The following code produces a table of code/character pairs matching the criteria above:

The result is a bit of a surprise: We get a seemingly random handful of ASCII characters, Association brackets, several of the LargeOp:Prefix operators that are missing in the other lists along with a small handful of other Unicode operators also from UnicodeCharacters.tr, and, most interestingly, single character versions of multicharacter box operators that are not in any other source. These box operators are:

The list also includes the nonoperator characters 0xf767: \[ErrorIndicator], 0x2043: \[SkeletonIndicator], the ASCII delete character 0x007f (127), the ASCII bell character 0x0007, and 0xf3ad, which is an unassigned noncharacter Unicode codepoint “for private use.”

Since every other Unicode character is either already identified as an operator or in a set known to exclude operators, any unidentified single character Unicode operators are guaranteed to be in this list. We have found them all.

### Other “Operators”

There are other lexemes—meaningful strings in the language—that could be considered operators but that do not appear outside of the documentation:

• String-related characters like " and escape characters \n, \t, etc.
• The character representation operators: \[name], \:nn, and \.nnnn.
• The number representation operators: ^^, *^, and , though the single  character does appear in the previous subsection.
• The comment matchfix operator (*...*).

These lexemes are such basic units of the language that they may be processed by Mathematica during or even prior to the lexical analysis phase of the code parsing process similar to how C/C++ compiler drivers preprocess #define, #include, and other preprocessor directives before sending the result to the compiler.

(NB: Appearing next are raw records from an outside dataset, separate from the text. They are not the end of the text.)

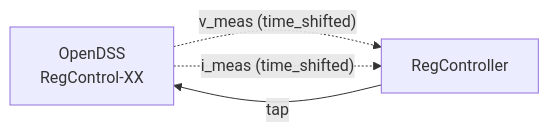
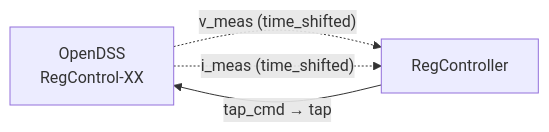
One commit to grei-ufc/tsre-der-opentes changed the diagram in docs/how-to-guides/configure-regulator.md. Above: the diagram before and after it, drawn with Mermaid. The commit also changed other lines of this file and 19 other files, not shown here.

````diff
--- a/docs/how-to-guides/configure-regulator.md
+++ b/docs/how-to-guides/configure-regulator.md
@@ -45,9 +76,9 @@
 ```mermaid
 flowchart LR
     DSS["OpenDSS<br/>RegControl-XX"]
     Reg["RegController"]
 
     DSS -.->|"v_meas (time_shifted)"| Reg
     DSS -.->|"i_meas (time_shifted)"| Reg
-    Reg -->|tap| DSS
+    Reg -->|"tap_cmd → tap"| DSS
 ```
````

These sorts of language elements are not unique to Wolfram Language, of course, and language tool authors generally make choices about how to handle them based on their syntactic role within the language and what simplifies the software engineering task.

[1]: While this may be a minor complaint, the symbolic names of operators do not always correspond to the function of that name. For example, Infix is the symbolic name for the ternary operator a~f~b which evaluates as f[a, b], whereas the Infix[] function is just a function that effects the display of f[a, b], writing it in terms of the Infix ternary operator. Meanwhile, the square brackets operator for function application f[e] is apparently nameless despite the existence of the Construct[]` function.

[2]: I have borrowed this code with minimal modifications from Mathematica Stack Exchange user Mr. Wizard.

[3]: In fact, the only mention of this variable on the public internet appears to be this article.

#### Robert Jacobson

I am an assistant professor of mathematics at Roger Williams University. I write about mathematics, education, mathematics education, computer science, and whatever interests me.